Celebrations in America
In the early days of America, Halloween was seen as a day for bonfires, socials, ghost stories and eventually a free day for pranks. Young teens would rampage through the streets playing pranks and causing trouble and for the most part they didn’t get in trouble for it too often because that’s what Halloween was for, right?
It wasn’t until the 1950’s that candy makers realized they could capitalize on Halloween as a candy holiday in addition to Valentine’s and Christmas. Trick or treat became mainstream sometime after, occupying the children with candy collection instead of pranks.
Halloween, now a mishmash of many other holidays from many cultures have not only taken on all the varied traditions but also many symbols:
It almost goes without saying that a holiday predicated on the idea that the line between living and dead is nonexistent that ghosts would be around. Many cultures have a day where they honor the dead in the fall, as the fall is often associated with death due to the crops dying or becoming dormant and the nights becoming longer.
There is a folklore story about a character called Stingy Jack who was said to have played a successful trick on the devil, only to be punished by roaming the Earth alone with only one ember to light his way, he put the ember into a carved turnip and used it as a makeshift lantern to get around. The Irish and Scottish would carve scary faces into gourds and turnips to scare away evil ghosts and spirits.
Black cats are associated with witches, often seen as their familiars or helpers. This is also the root of the idea that black cats are unlucky because seeing one may mean a witch was nearby. Cats themselves are seen in many cultures as being spooky because they are able to travel in the dark with stealth, and their glowing eyes probably don’t help that creep factor much either.

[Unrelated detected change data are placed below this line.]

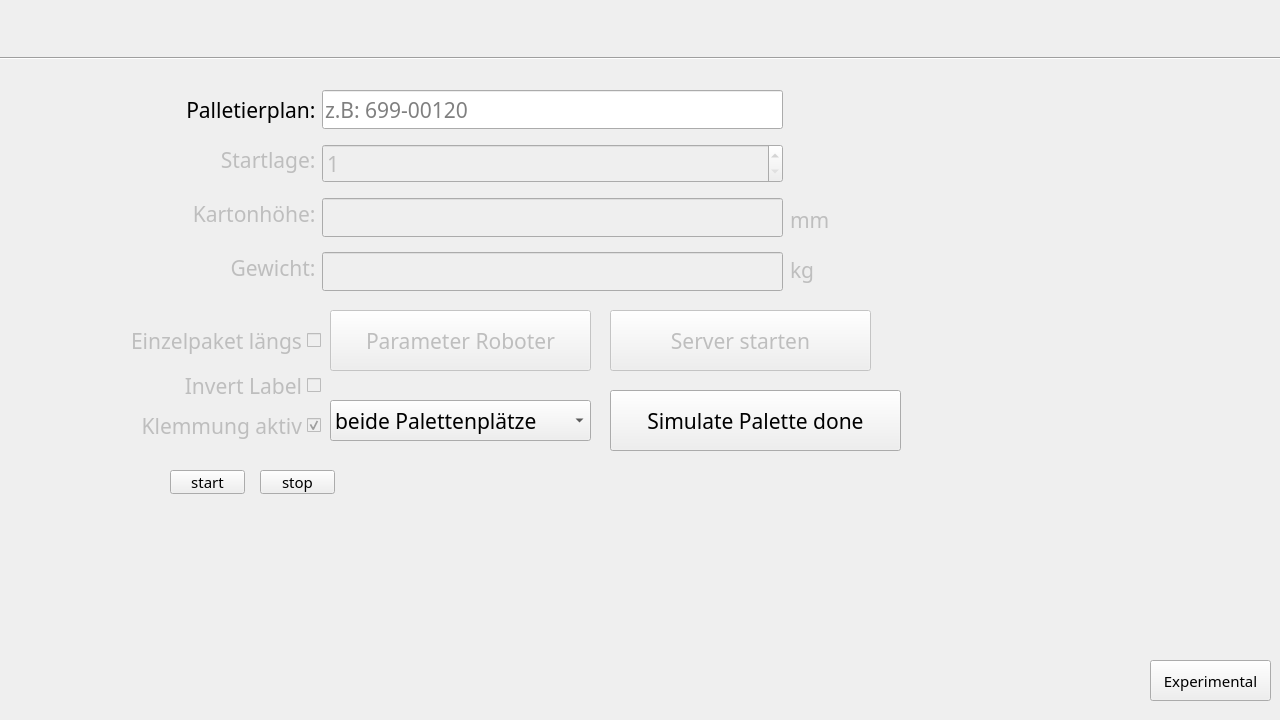
The window that ui_files/MainWindow.ui (Snupai/MultipackParser) describes before a commit, drawn with Qt 5.
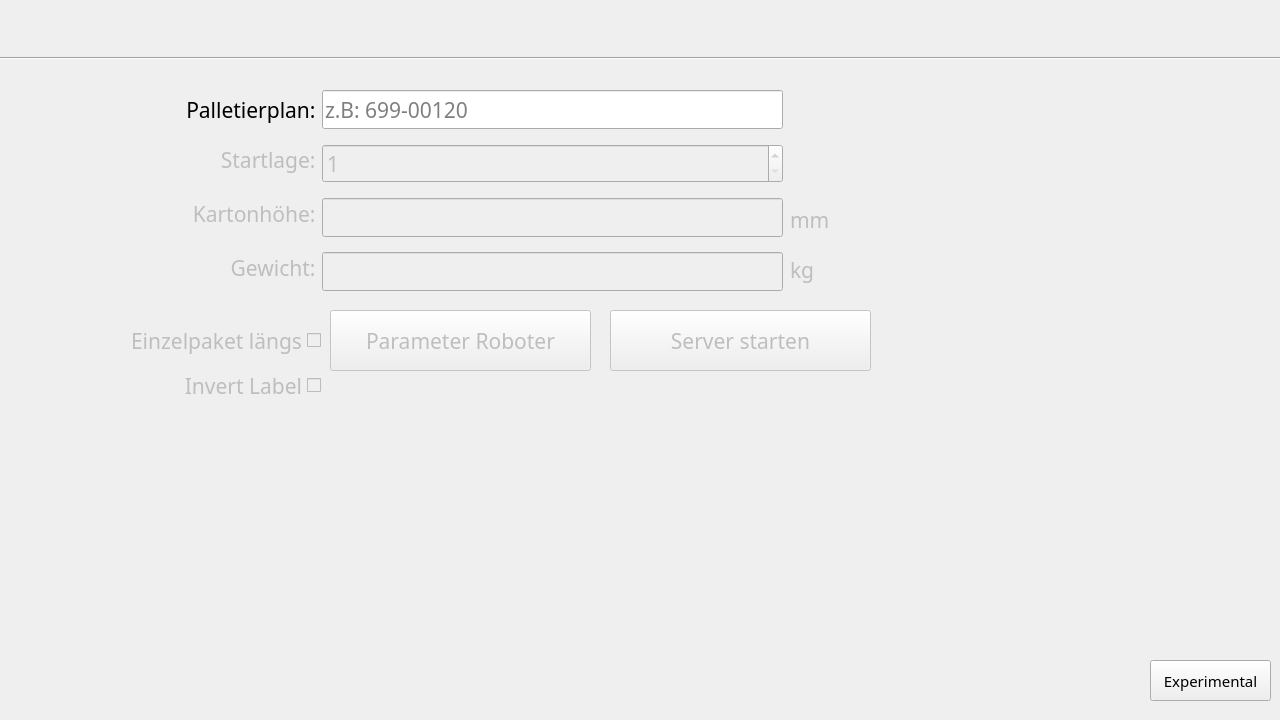
The same window after the commit. The open tabs and pages were chosen to show the change. Icons and pictures are not drawn.

Commit message:
Enhance UI components and update import helper for improved functionality
- Updated the `MainWindow.ui` file to use the latest Qt enum values for better compatibility with Qt 6.9.0.
- Removed deprecated UI elements and adjusted layout properties for a cleaner interface.
- Added new entries in the Python import helper for `runpy`, `annotations`, and other modules to enhance code completion.
- Updated the `ui_main_window.py` to reflect changes in the UI file and improve code readability.

The edit to the form file:
```diff
--- a/ui_files/MainWindow.ui
+++ b/ui_files/MainWindow.ui
@@ -699,32 +699,6 @@
       <bool>true</bool>
      </property>
     </widget>
-    <widget class="QPushButton" name="startaudio">
-     <property name="geometry">
-      <rect>
-       <x>170</x>
-       <y>470</y>
-       <width>75</width>
-       <height>24</height>
-      </rect>
-     </property>
-     <property name="text">
-      <string>start</string>
-     </property>
-    </widget>
-    <widget class="QPushButton" name="stopaudio">
-     <property name="geometry">
-      <rect>
-       <x>260</x>
-       <y>470</y>
-       <width>75</width>
-       <height>24</height>
-      </rect>
-     </property>
-     <property name="text">
-      <string>stop</string>
-     </property>
-    </widget>
     <widget class="QPushButton" name="openExperimentalTab">
      <property name="geometry">
       <rect>
@@ -766,87 +740,6 @@
       <string>Invert Label</string>
      </property>
     </widget>
-    <widget class="QCheckBox" name="checkBoxKlemmung">
-     <property name="enabled">
-      <bool>false</bool>
-     </property>
-     <property name="geometry">
-      <rect>
-       <x>70</x>
-       <y>410</y>
-       <width>251</width>
-       <height>31</height>
-      </rect>
-     </property>
-     <property name="font">
-      <font>
-       <family>RobotoMono Nerd Font</family>
-       <pointsize>16</pointsize>
-      </font>
-     </property>
-     <property name="cursor">
-      <cursorShape>PointingHandCursor</cursorShape>
-     </property>
-     <property name="layoutDirection">
-      <enum>Qt::RightToLeft</enum>
-     </property>
-     <property name="text">
-      <string>Klemmung aktiv</string>
-     </property>
-     <property name="checked">
-      <bool>true</bool>
-     </property>
-    </widget>
-    <widget class="QComboBox" name="comboBoxPalettierbarePaletten">
-     <property name="geometry">
-      <rect>
-       <x>330</x>
-       <y>400</y>
-       <width>261</width>
-       <height>41</height>
-      </rect>
-     </property>
-     <property name="font">
-      <font>
-       <family>RobotoMono Nerd Font</family>
-       <pointsize>16</pointsize>
-      </font>
-     </property>
-     <item>
-      <property name="text">
-       <string>beide Palettenplätze</string>
-      </property>
-     </item>
-     <item>
-      <property name="text">
-       <string>Palettenplatz 1</string>
-      </property>
-     </item>
-     <item>
-      <property name="text">
-       <string>Palettenplatz 2</string>
-      </property>
-     </item>
-    </widget>
-    <widget class="QPushButton" name="pushButtonSimulatePaletteDone">
-     <property name="geometry">
-      <rect>
-       <x>610</x>
-       <y>390</y>
-       <width>291</width>
-       <height>61</height>
-      </rect>
-     </property>
-     <property name="font">
-      <font>
-       <family>RobotoMono Nerd Font</family>
-       <pointsize>16</pointsize>
-      </font>
-     </property>
-     <property name="text">
-      <string>Simulate Palette done</string>
-     </property>
-    </widget>
     <zorder>checkBoxEinzelpaket</zorder>
     <zorder>ButtonDatenSenden</zorder>
     <zorder>ButtonOpenParameterRoboter</zorder>
```
Left out of the diff: 83 changed lines with no effect on the pictures. The commit also changes 2 other files.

Witches have been seen throughout many cultures as women who conjure up curses and spells and have made certain deals with the devil. While the autumn season is a time when plants go dormant, many farmers and villagers often saw it fit to blame these crop changes on witches and spells. There were many cases of witch hunts going on, the most famous example might be the Salem witch trials when many women were found guilty of witchcraft, but later it was known that it was all just a lot of gossip and not truly witchcraft.
Vampires are a type of revenant or a being that has died and come back to life, like a zombie or a mummy. Unlike a zombie or a mummy though, vampires are anything but mindless. They are often seen as tricky or sneaky, getting close to people without revealing the truth of who they are before it’s too late. Folklore says that a vampire cannot enter your house unless they are invited, so be careful who you let in!
Bats and spiders
When the evil, the spooky, and the just plain weird weren’t enough, people started getting creeped out by the creepy crawlies of the world. Cobwebs bring up the image of a place that is abandoned and empty, and spiders do like to trap their prey. Bats, a nocturnal animal, was often attracted to the bonfires that people lit in celebration because the bonfires themselves attracted flying insects which are a dietary staple of many bats. Bats catch their prey by swooping into the swarm, which can be frightening for bystanders who can see the bat but not the bugs. Many probably felt as if the bats were attacking them directly.
Whatever traditions you choose to participate in this season, it’s good to know where they came from and that Halloween is itself a big melting pot of many celebrations and festivals so feel free to make it your own. Do what you like, and maybe even come up with some traditions of your own.